Nearly seventy years after her demise, her granddaughter Bibi received a box of more than 1,500 pages of Rosamond's diaries and embarked on a seven-year journey to make sense of the silence that surrounded Rosamond's death and to discover the grandmother she never knew. An acclaimed beauty, actress, socialite, and outdoorswoman, Rosamond became the key to Bibi's understanding of her enigmatic and adventurous father, her glamorous but painfully divided family, and herself.
Through the silent labyrinth of a brilliant but troubled family, Bibi pieced together Rosamond's life storyher magical embrace of nature, her love for two compelling but difficult men, and her circle of "on tops," intimates, and mentors, including Elizabeth Arden, Eleanor Roosevelt, George Cukor, and David O. Selznick. Bibi also discovered the tragic legacy of the women in her family, including Rosamond's cousin Edie Sedgwick and her half sister, Mary Pinchot Meyer, whose murder in 1964 has never been solved.
As if looking in a mirror, Bibi found parts of herself in the complex, tragic, yet beautiful story of the high-spirited Rosamond Pinchot and designed a mission at midlife: to outlive the often difficult, but exuberant and passionate, lives of her ancestors.
|Product dimensions:||5.30(w) x 7.90(h) x 1.00(d)|
About the Author
Bibi Gaston, a practicing landscape architect, has kept a diary since the age of eight.
What People are Saying About This
Bibi Gaston’s hard-to-put down narrative mixes a Harvard Business School Case Study of American upper-class family dysfunction and tragedy, with entertainment history, with the most significant ingredient of all the healing of the scars on her own heart. The whole business is a miracle.

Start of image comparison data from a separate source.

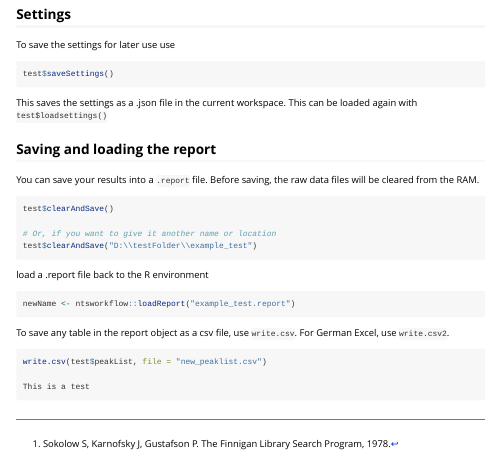
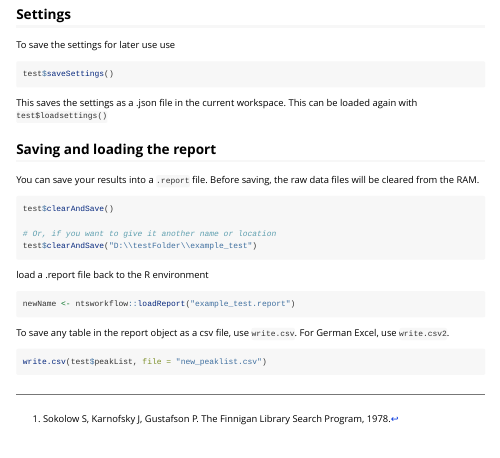
Before and after one commit to bafg-bund/ntsworkflow, an R Markdown document (vignettes/db-screening.Rmd): the page in a window 1100 px wide, from 7070 px down. Rendered offline with R 4.5, knitr and Pandoc, with nearby package versions; some code elsewhere in the file could not run offline.

Commit message:
kein test mehr

````diff
--- a/vignettes/db-screening.Rmd
+++ b/vignettes/db-screening.Rmd
@@ -238,6 +238,4 @@ newName <- ntsworkflow::loadReport("example_test.report")
 To save any table in the report object as a csv file, use `write.csv`. For German Excel, use `write.csv2`.
 ```{r, eval=FALSE}
 write.csv(test$peakList, file = "new_peaklist.csv")
-
-This is a test
 ```
````
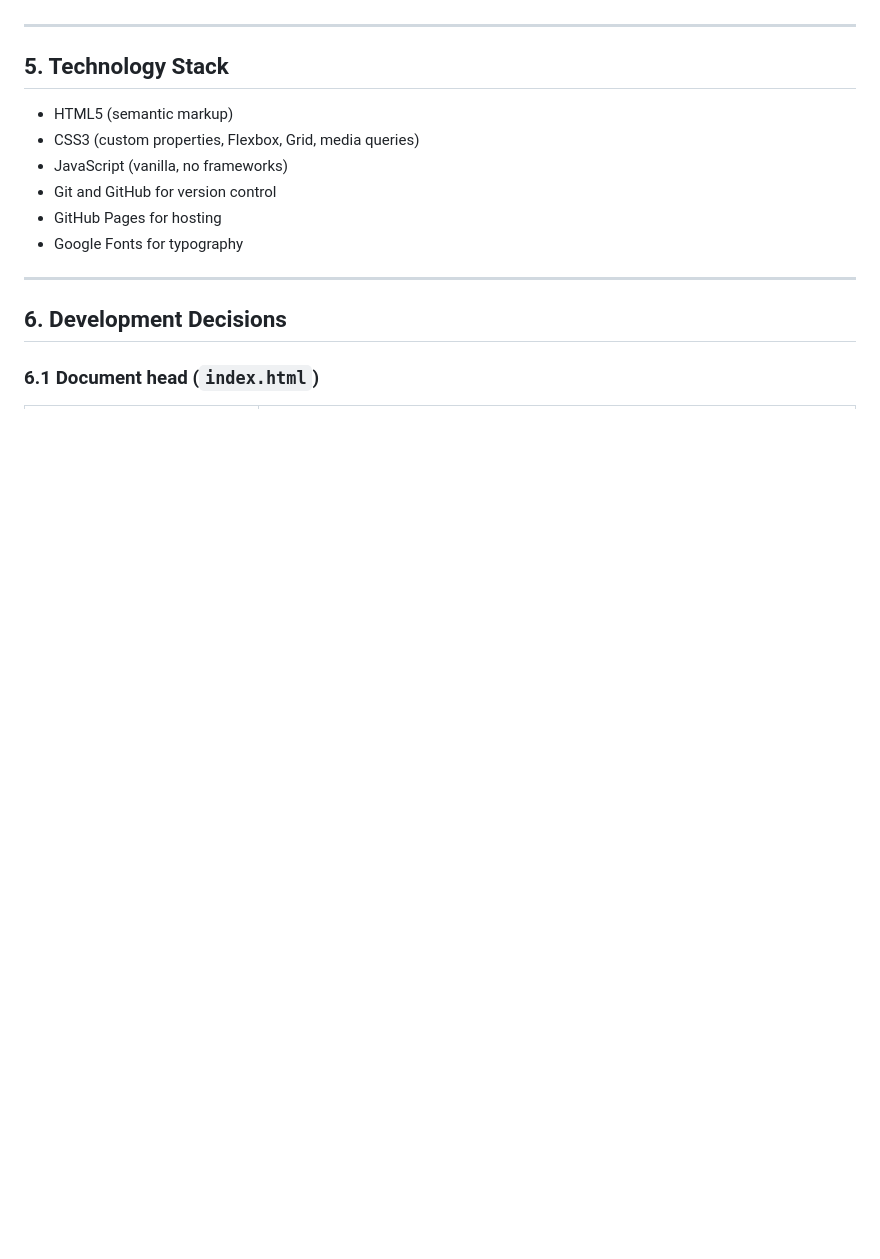
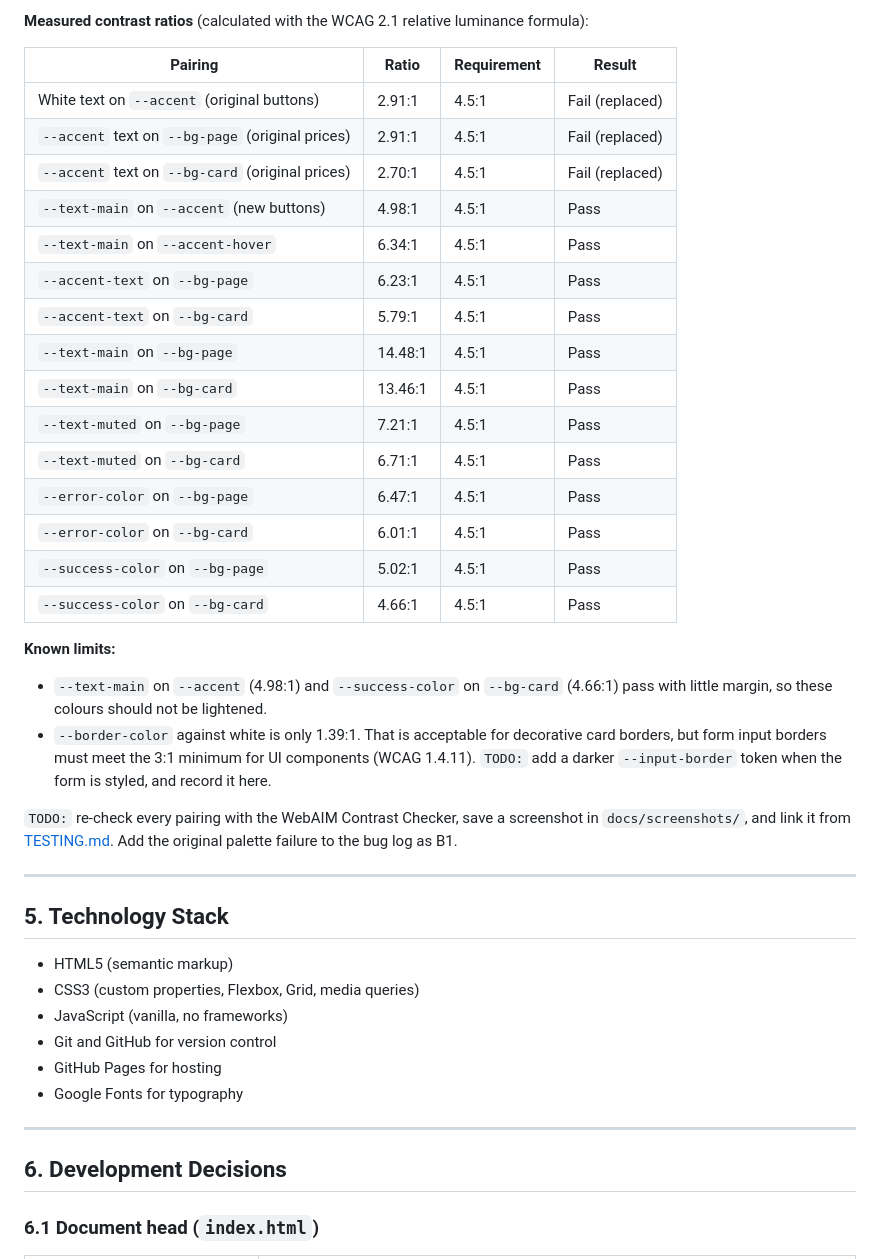
Before and after one commit to paperbaghobbies-debug/Paperbaghobbies-Asessment-1, a Markdown page: README.md, the part around one of its changes. Rendered like a GitHub page; blank space fills up the shorter version.

```diff
--- a/README.md
+++ b/README.md
@@ -90,3 +120,29 @@ The website lets a new visitor:
+**Measured contrast ratios** (calculated with the WCAG 2.1 relative luminance formula):
+
+| Pairing | Ratio | Requirement | Result |
+|---|---|---|---|
+| White text on `--accent` (original buttons) | 2.91:1 | 4.5:1 | Fail (replaced) |
+| `--accent` text on `--bg-page` (original prices) | 2.91:1 | 4.5:1 | Fail (replaced) |
+| `--accent` text on `--bg-card` (original prices) | 2.70:1 | 4.5:1 | Fail (replaced) |
+| `--text-main` on `--accent` (new buttons) | 4.98:1 | 4.5:1 | Pass |
+| `--text-main` on `--accent-hover` | 6.34:1 | 4.5:1 | Pass |
+| `--accent-text` on `--bg-page` | 6.23:1 | 4.5:1 | Pass |
+| `--accent-text` on `--bg-card` | 5.79:1 | 4.5:1 | Pass |
+| `--text-main` on `--bg-page` | 14.48:1 | 4.5:1 | Pass |
+| `--text-main` on `--bg-card` | 13.46:1 | 4.5:1 | Pass |
+| `--text-muted` on `--bg-page` | 7.21:1 | 4.5:1 | Pass |
+| `--text-muted` on `--bg-card` | 6.71:1 | 4.5:1 | Pass |
+| `--error-color` on `--bg-page` | 6.47:1 | 4.5:1 | Pass |
+| `--error-color` on `--bg-card` | 6.01:1 | 4.5:1 | Pass |
+| `--success-color` on `--bg-page` | 5.02:1 | 4.5:1 | Pass |
+| `--success-color` on `--bg-card` | 4.66:1 | 4.5:1 | Pass |
+
+**Known limits:**
+
+- `--text-main` on `--accent` (4.98:1) and `--success-color` on `--bg-card` (4.66:1) pass with little margin, so these colours should not be lightened.
+- `--border-color` against white is only 1.39:1. That is acceptable for decorative card borders, but form input borders must meet the 3:1 minimum for UI components (WCAG 1.4.11). `TODO:` add a darker `--input-border` token when the form is styled, and record it here.
+
+`TODO:` re-check every pairing with the WebAIM Contrast Checker, save a screenshot in `docs/screenshots/`, and link it from [TESTING.md](TESTING.md). Add the original palette failure to the bug log as B1.
 
 ---
 
```
Also changed, not shown: other parts of README.md (+38 -5 lines).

A story for all women who strive and struggle to lead meaningful and purposeful lives.... the author weaves her grandmother Rosamond Pinchot’s connection to nature... through the generations of a family whose legacy of service to the environment are the DNA of today’s conservation efforts.”
...a fascinating memoir of an American family from a famous actress and beauty in the early 20th century to her granddaughter....a captivating story of 2 women and the man they share-son to one and father to the other. Bibi’s voyage of discovery will enlighten and uplift you
...a granddaughter’s search through familial silence for the grandmother, a beautiful and troubled actress, who committed suicide... leaving two young sons and a powerful mystery....wonderfully structured... a compelling story with characters of such life and particularity, they jump off the page. . . .A real page turner
One of the more intriguing footnotes in American theatrical lore has always been the mysterious suicide ... of Rosamond Pinchot during the tryout of Thornton Wilder’s ‘Our Town’....Who was she? What were the circumstances of her death? ....A beautifully written saga worthy of Edith Wharton’s ‘House of Mirth.’
Most Helpful Customer Reviews
The first page is a real grabber and then...down hill from there. If I had found my grandmother's "lost diaries" I too would think it a real treasure. However, taking something that was interesting to me and thinking it would be even mildly interesting to someone else is the mark of a true narcissist.
A sad story for all the participants in her life, but is it biography fodder? I don't think so.
This is the story of Rosamond Pinchot told through the eyes of her granddaughter and Rosamond's own diaries which she kept for many years. Rosamond was a stage actress in the 1920's who garnered great fame and later tried to get into film, and while she did appear in a few movies, she never reached any fame or satisfaction through that venue. She killed herself at age 33 leaving behind two sons from a very rocky marriage to Big Bill Gaston. Not only is this the story of Rosamond, it is also the story of the two Manhattan society families the Pinchots and the Gastons. It also is the story of Rosamond's descendants, her first born son William (Billy) and his youngest daughter Bibi (the author). Part memoir and part biography the book presents how suicide affects future generations and how feuding within a family creates a rift in one generation that continues on through the ages. I enjoyed this book on some levels but not very much on others. I loved the story of the 20's and 30's. The tale of Manhattan, the theatre and Hollywood in this era was enjoyable as was the tale of Rosamond's sad life. The personal diary entries brought this all to life and the woman led both a fairy tale and traumatic life. The story of her son, William, held no interest for me. He was a man who felt he was cheated by his brother and devoted his life to legal endeavours against both his ex-wife and brother. As well, the author's own story is implanted into the biographies and the biography within a memoir doesn't do the trick for me personally. The author tries to relate how her life was affected by Rosamond's suicide and how family patterns continue through the generations. She succeeds on this point but I, personally, am not interested in that type of memoir. A non-biased portrait of Rosamond's life or the publication of her diaries themselves would have made a more interesting and enjoyable read for me.